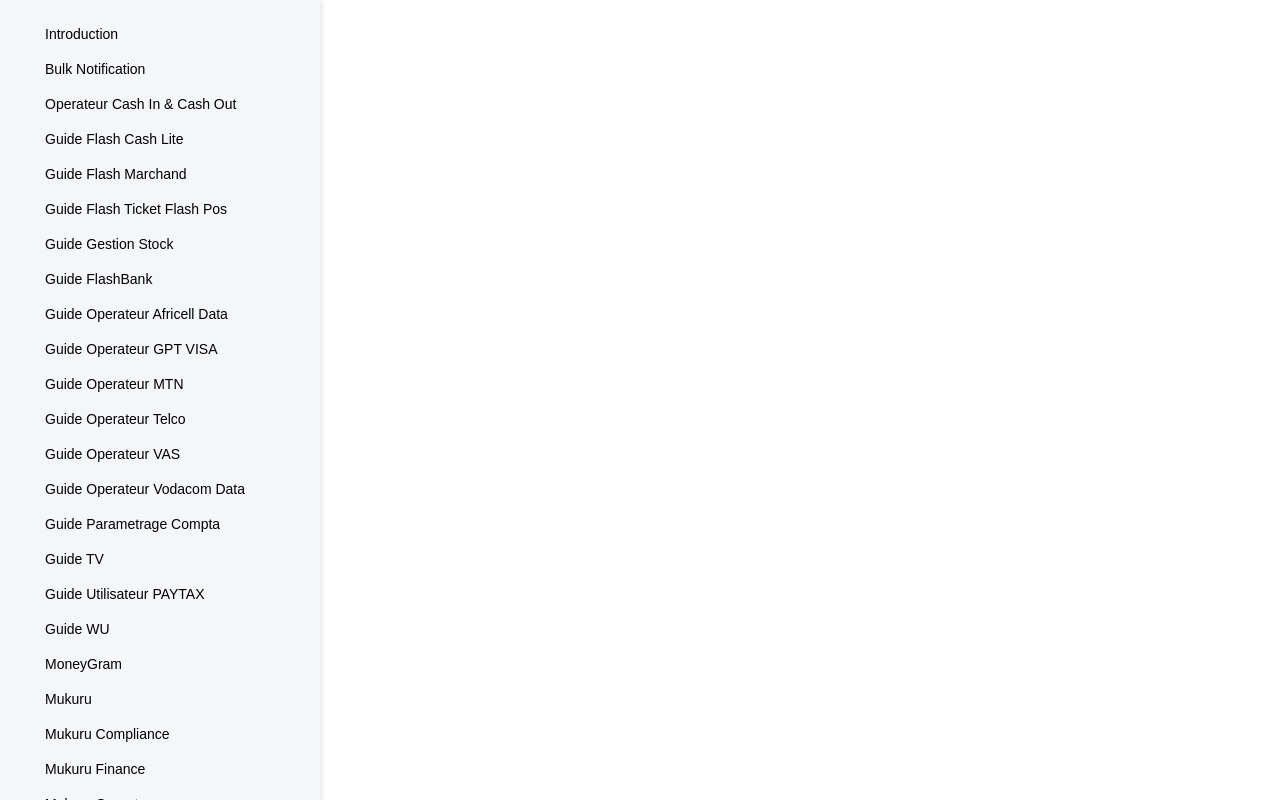
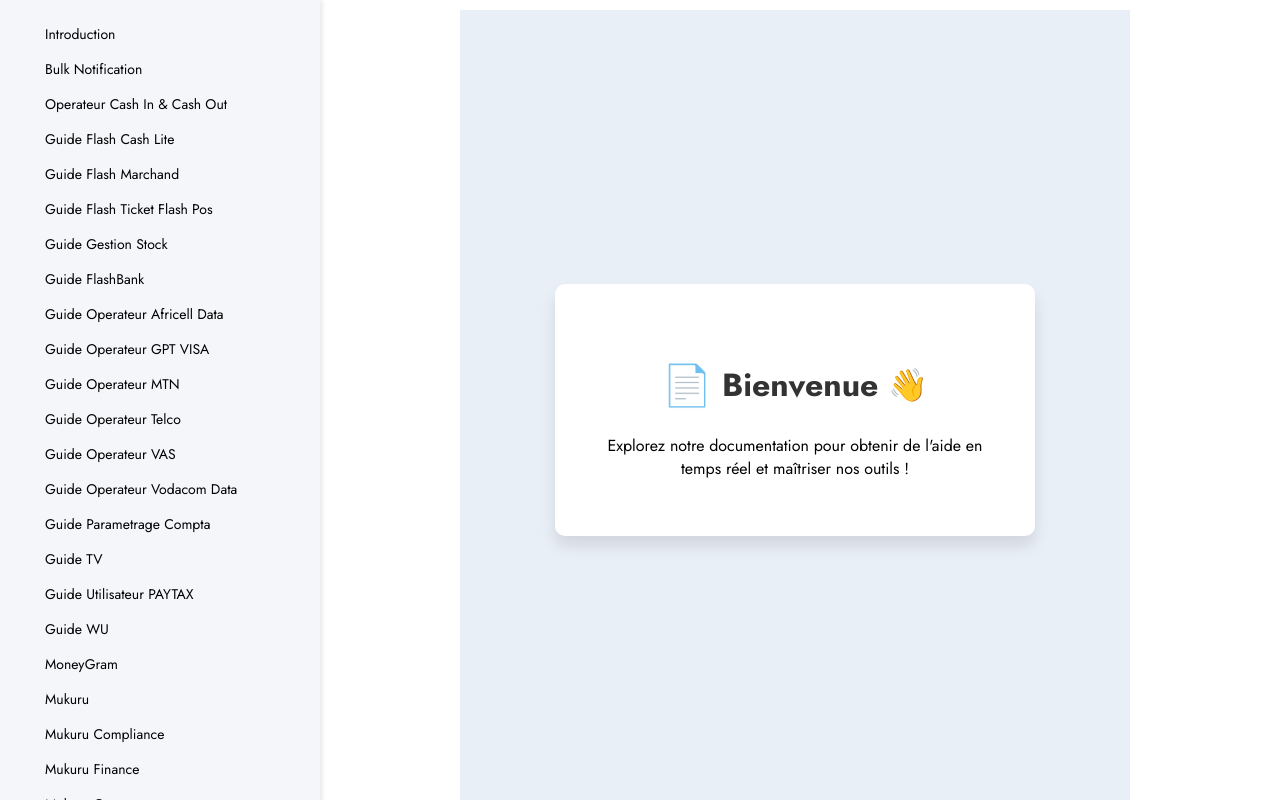
Before and after one commit to Dieuleveut-Ngele/DocsUsersApp, an Angular app: page /docs in a window 1280 px wide. Built offline with nearby package versions, Linux system fonts and the light colour scheme.

Commit message:
style: Added Roboto, DM Sans, Jost fonts to the project to improve typography.

```diff
--- /dev/null
+++ b/src/app/components-docs/introduction/introduction.component.html
@@ -0,0 +1,9 @@
+<div class="container">
+    <div class="introduction">
+      <h3>Bienvenue 👋</h3>
+      <p>
+        Explorez notre documentation pour obtenir de l'aide en temps réel et
+        maîtriser nos outils !
+      </p>
+    </div>
+  </div>
--- /dev/null
+++ b/src/app/components-docs/introduction/introduction.component.scss
@@ -0,0 +1,60 @@
+.container {
+    display: flex;
+    align-items: center;
+    justify-content: center;
+    height: 100vh;
+    background-color: #e9eff7;
+    font-family: "Poppins", sans-serif;
+  }
+
+  .introduction {
+    text-align: center;
+    background: white;
+    padding: 40px;
+    border-radius: 10px;
+    box-shadow: 0 10px 15px rgba(0, 0, 0, 0.1);
+    max-width: 400px;
+    transition:
+      transform 0.3s ease,
+      box-shadow 0.3s ease;
+  }
+
+  .introduction:hover {
+    transform: translateY(-5px);
+    box-shadow: 0 15px 20px rgba(0, 0, 0, 0.15);
+  }
+
+  .introduction h3 {
+    font-size: 2rem;
+    color: #333;
+    margin-bottom: 20px;
+    display: flex;
+    align-items: center;
+    justify-content: center;
+  }
+
+  .introduction h3::before {
+    content: "👋";
+    content: "📄";
+    font-size: 2.5rem;
+    margin-right: 10px;
+    animation: wave 2s infinite;
+  }
+
+  @keyframes wave {
+    0% {
+      transform: rotate(0deg);
+    }
+    25% {
+      transform: rotate(15deg);
+    }
+    50% {
+      transform: rotate(0deg);
+    }
+    75% {
+      transform: rotate(-15deg);
+    }
+    100% {
+      transform: rotate(0deg);
+    }
+  }
--- a/src/index.html
+++ b/src/index.html
@@ -6,6 +6,32 @@
   <base href="/">
   <meta name="viewport" content="width=device-width, initial-scale=1">
   <link rel="icon" type="image/x-icon" href="favicon.ico">
+
+  <link rel="preconnect" href="https://fonts.googleapis.com" />
+    <link rel="preconnect" href="https://fonts.gstatic.com" crossorigin />
+    <link
+      href="https://fonts.googleapis.com/css2?family=Roboto:wght@300;400;500&display=swap"
+      rel="stylesheet"
+    />
+
+    <link rel="preconnect" href="https://fonts.googleapis.com" />
+    <link rel="preconnect" href="https://fonts.gstatic.com" crossorigin />
+    <link
+      href="https://fonts.googleapis.com/css2?family=DM+Sans:ital,opsz,wght@0,9..40,100..1000;1,9..40,100..1000&display=swap"
+      rel="stylesheet"
+    />
+
+    <link rel="preconnect" href="https://fonts.googleapis.com" />
+    <link rel="preconnect" href="https://fonts.gstatic.com" crossorigin />
+    <link
+      href="https://fonts.googleapis.com/css2?family=Poppins:ital,wght@0,100;0,200;0,300;0,400;0,500;0,600;0,700;0,800;0,900;1,100;1,200;1,300;1,400;1,500;1,600;1,700;1,800;1,900&display=swap"
+      rel="stylesheet"
+    />
+
+    <link rel="preconnect" href="https://fonts.googleapis.com">
+    <link rel="preconnect" href="https://fonts.gstatic.com" crossorigin>
+    <link href="https://fonts.googleapis.com/css2?family=Jost:ital,wght@0,100..900;1,100..900&display=swap" rel="stylesheet">
+
 </head>
 <body>
   <app-root></app-root>
```
Also changed, not shown: src/app/app.routes.ts (+8 -2 lines), src/app/components-docs/introduction/introduction.component.ts (added, +12 -0 lines).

**TASK DESCRIPTION**
Omitting all pictures, copy the preceding entries without any alteration.

**WORKED SOLUTION**
Before and after one commit to Dieuleveut-Ngele/DocsUsersApp, an Angular app: page /docs in a window 1280 px wide. Built offline with nearby package versions, Linux system fonts and the light colour scheme.

Commit message:
style: Added Roboto, DM Sans, Jost fonts to the project to improve typography.

```diff
--- /dev/null
+++ b/src/app/components-docs/introduction/introduction.component.html
@@ -0,0 +1,9 @@
+<div class="container">
+    <div class="introduction">
+      <h3>Bienvenue 👋</h3>
+      <p>
+        Explorez notre documentation pour obtenir de l'aide en temps réel et
+        maîtriser nos outils !
+      </p>
+    </div>
+  </div>
--- /dev/null
+++ b/src/app/components-docs/introduction/introduction.component.scss
@@ -0,0 +1,60 @@
+.container {
+    display: flex;
+    align-items: center;
+    justify-content: center;
+    height: 100vh;
+    background-color: #e9eff7;
+    font-family: "Poppins", sans-serif;
+  }
+
+  .introduction {
+    text-align: center;
+    background: white;
+    padding: 40px;
+    border-radius: 10px;
+    box-shadow: 0 10px 15px rgba(0, 0, 0, 0.1);
+    max-width: 400px;
+    transition:
+      transform 0.3s ease,
+      box-shadow 0.3s ease;
+  }
+
+  .introduction:hover {
+    transform: translateY(-5px);
+    box-shadow: 0 15px 20px rgba(0, 0, 0, 0.15);
+  }
+
+  .introduction h3 {
+    font-size: 2rem;
+    color: #333;
+    margin-bottom: 20px;
+    display: flex;
+    align-items: center;
+    justify-content: center;
+  }
+
+  .introduction h3::before {
+    content: "👋";
+    content: "📄";
+    font-size: 2.5rem;
+    margin-right: 10px;
+    animation: wave 2s infinite;
+  }
+
+  @keyframes wave {
+    0% {
+      transform: rotate(0deg);
+    }
+    25% {
+      transform: rotate(15deg);
+    }
+    50% {
+      transform: rotate(0deg);
+    }
+    75% {
+      transform: rotate(-15deg);
+    }
+    100% {
+      transform: rotate(0deg);
+    }
+  }
--- a/src/index.html
+++ b/src/index.html
@@ -6,6 +6,32 @@
   <base href="/">
   <meta name="viewport" content="width=device-width, initial-scale=1">
   <link rel="icon" type="image/x-icon" href="favicon.ico">
+
+  <link rel="preconnect" href="https://fonts.googleapis.com" />
+    <link rel="preconnect" href="https://fonts.gstatic.com" crossorigin />
+    <link
+      href="https://fonts.googleapis.com/css2?family=Roboto:wght@300;400;500&display=swap"
+      rel="stylesheet"
+    />
+
+    <link rel="preconnect" href="https://fonts.googleapis.com" />
+    <link rel="preconnect" href="https://fonts.gstatic.com" crossorigin />
+    <link
+      href="https://fonts.googleapis.com/css2?family=DM+Sans:ital,opsz,wght@0,9..40,100..1000;1,9..40,100..1000&display=swap"
+      rel="stylesheet"
+    />
+
+    <link rel="preconnect" href="https://fonts.googleapis.com" />
+    <link rel="preconnect" href="https://fonts.gstatic.com" crossorigin />
+    <link
+      href="https://fonts.googleapis.com/css2?family=Poppins:ital,wght@0,100;0,200;0,300;0,400;0,500;0,600;0,700;0,800;0,900;1,100;1,200;1,300;1,400;1,500;1,600;1,700;1,800;1,900&display=swap"
+      rel="stylesheet"
+    />
+
+    <link rel="preconnect" href="https://fonts.googleapis.com">
+    <link rel="preconnect" href="https://fonts.gstatic.com" crossorigin>
+    <link href="https://fonts.googleapis.com/css2?family=Jost:ital,wght@0,100..900;1,100..900&display=swap" rel="stylesheet">
+
 </head>
 <body>
   <app-root></app-root>
```
Also changed, not shown: src/app/app.routes.ts (+8 -2 lines), src/app/components-docs/introduction/introduction.component.ts (added, +12 -0 lines).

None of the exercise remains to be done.